I made my case for Anthony Rendon as a possible MVP candidate, so I won’t go all crazy here. He put up a solid week, batting .292/.400/.375 with four runs scored and two stolen bases. Asdrubal Cabrera might have hit the second biggest home run of the week, his two-run home run in Wednesday’s game that allowed the Nats to not blow that game for the third time. Also, he hit .304/.385/.565. Harper hit the first home run by a lefty against Clayton Kershaw since Jay Bruce nearly one full year ago. Harper hit the ball exceptionally well this week, hitting laser beams across the diamond to a line of .304/.385/.565.

For the week, the team continued its fascination with the long ball, belting eight home runs while hitting .236/.312/.400.

Gio Gonzalez earned a win! He earned two wins! Having gone almost two full months since his last win (July 5th against the Cubs) Gonzalez tossed his third and fourth straight quality starts and earned victories against the other best team in the NL and a Philly team that was 11-5 in their last 16. For the week, the lefty tossed 12 innings with a 3.00 ERA. He allowed eight hits and two walks while striking out seven.

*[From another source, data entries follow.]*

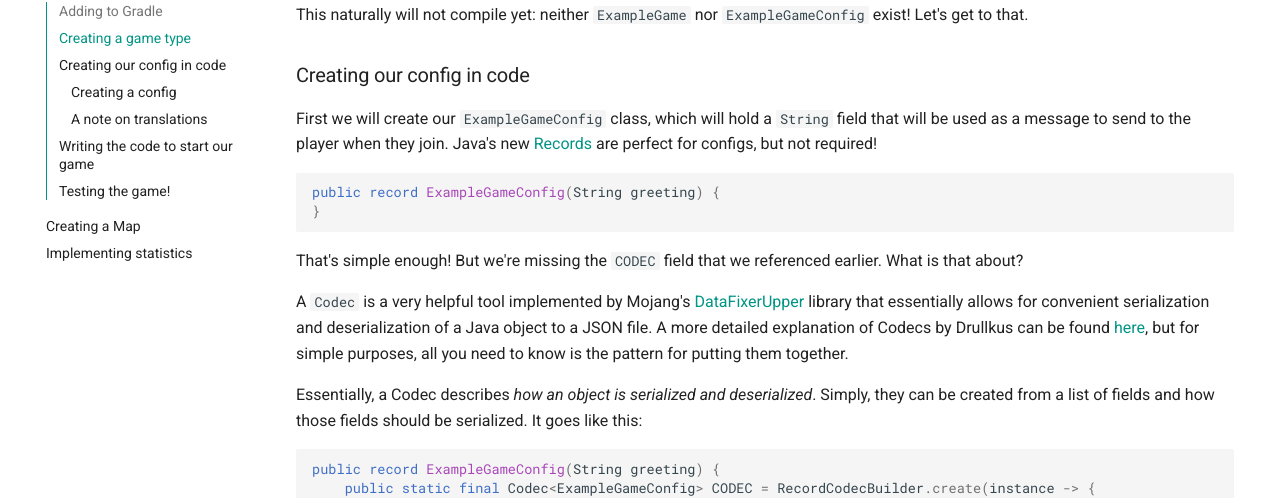
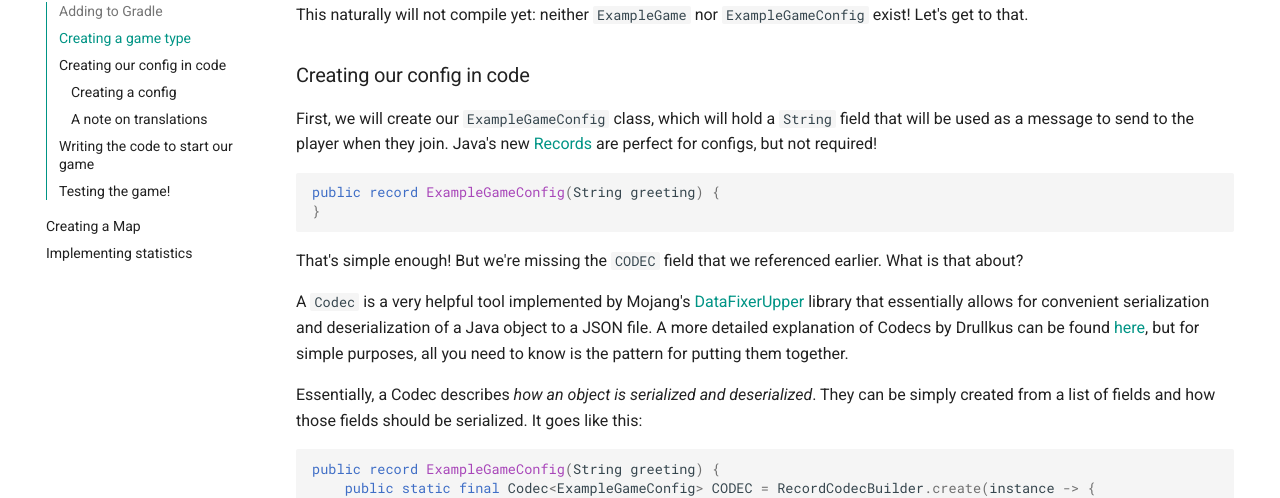
Before and after one commit to NucleoidMC/nucleoid-docs, an MkDocs documentation site: the page built from docs/plasmid/getting-started.md, in a window 1280 px wide and 900 px high, scrolled down 1250 px. Shown: the part 151-649 px from the top of the window. Built offline with MkDocs 1.6.1 and Material for MkDocs 9.7.7, drawn with Linux system fonts in a browser that asks for light colours; comment, search, counter and statistics services are not loaded.

````diff
--- a/docs/plasmid/getting-started.md
+++ b/docs/plasmid/getting-started.md
@@ -45,7 +45,7 @@ Let's break down what is going on here:
 This naturally will not compile yet: neither `ExampleGame` nor `ExampleGameConfig` exist! Let's get to that.
 
 ### Creating our config in code
-First we will create our `ExampleGameConfig` class, which will hold a `String` field that will be used as a message to send to the player when they join. Java's new [Records](https://docs.oracle.com/en/java/javase/16/language/records.html) are perfect for configs, but not required!
+First, we will create our `ExampleGameConfig` class, which will hold a `String` field that will be used as a message to send to the player when they join. Java's new [Records](https://docs.oracle.com/en/java/javase/16/language/records.html) are perfect for configs, but not required!
 
 ```java
 public record ExampleGameConfig(String greeting) {
@@ -56,7 +56,7 @@ That's simple enough! But we're missing the `CODEC` field that we referenced ear
 
 A `Codec` is a very helpful tool implemented by Mojang's [DataFixerUpper](https://github.com/Mojang/DataFixerUpper) library that essentially allows for convenient serialization and deserialization of a Java object to a JSON file. A more detailed explanation of Codecs by Drullkus can be found [here](https://gist.github.com/Drullkus/1bca3f2d7f048b1fe03be97c28f87910), but for simple purposes, all you need to know is the pattern for putting them together.
 
-Essentially, a Codec describes *how an object is serialized and deserialized*. Simply, they can be created from a list of fields and how those fields should be serialized. It goes like this:
+Essentially, a Codec describes *how an object is serialized and deserialized*. They can be simply created from a list of fields and how those fields should be serialized. It goes like this:
 ```java
 public record ExampleGameConfig(String greeting) {
     public static final Codec<ExampleGameConfig> CODEC = RecordCodecBuilder.create(instance -> {
````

Taking Gonzalez’s spot in the starting staff for lengthiest time between wins is Doug Fister, who last won on August 12. (Tanner Roark is a close second, last winning August 15.) Fister had another rough outing, giving up 10 hits for the second straight game. In the wonderful land of cherry-picking arbitrary dates, over his last three starts Fister has given up 27 hits in 16 2/3 innings. Batters have a .365/.405/.595 line during that timeframe. At least he only gave up one home run in this last start.

Stephen Strasburg had his second straight great outing, going six against the Phillies while allowing one earned run on four hits. While wins don’t necessarily mean all that much for a pitcher, it was difficult to not see him win that Friday start. Of course, that was the game where Rafael Soriano had his complete meltdown, which prompted Williams to finally make the inevitable decision.

Anyway, before getting to the current bullpen situation, the starters went 2-2 with a 3.31 ERA this past week. They tossed 35 1/3 innings, allowing 32 hits and striking out 30.

I’ve written at length elsewhere about Soriano’s struggles, so I won’t bore you by rehashing my same old arguments. His blown save on Wednesday was a tough one, considering Jayson Werth dropped the last out. His outing on Friday was another matter, however, reminiscent of the egg he laid against Miami on July 28.

The Nats have built a comfortable lead, so these blown saves don’t necessarily hurt as much as they could, right now, but if Williams didn’t step in and do something this team was going to be extremely limited in how far they would go in the postseason. Clippard proved once again that he shouldn’t be the closer, allowing Carl Crawford to hit a game-tying home run in the 14 inning Dodger game, so the job essentially becomes Storen’s to lose.

I know quite a few people are hoping for Matt Thornton to close as well, but he’s the one reliable left-hander in the pen that Williams knows will get a left-hander out. I don’t think you can say the same thing about Jerry Blevins and Ross Detwiler at this point. Anybody added to the roster after August 31 is ineligible for the postseason roster, so the September call ups are out (too bad since Aaron Barrett has looked really sharp since returning), so I think Thornton’s best role remains as a lefty menace.

Other than that, for the week the bullpen tossed 24 2/3 innings with a 2.55 ERA, allowing 21 hits and seven walks while striking out 25.

The Nats currently have a seven game lead on the Braves, and with 21 games remaining now is the time to finish off Atlanta and prepare for the NLCS. And, as luck would have it, Atlanta visits DC for a three-game series beginning Monday. The Nats then travel to New York for four with the Mets.

Both Fister and Jordan Zimmermann pitch twice this week, and the Nats will need both to be in top form to handle the always dangerous Braves and a Mets team that has won six of their last nine, including a 14-5 pasting of the Reds on Friday.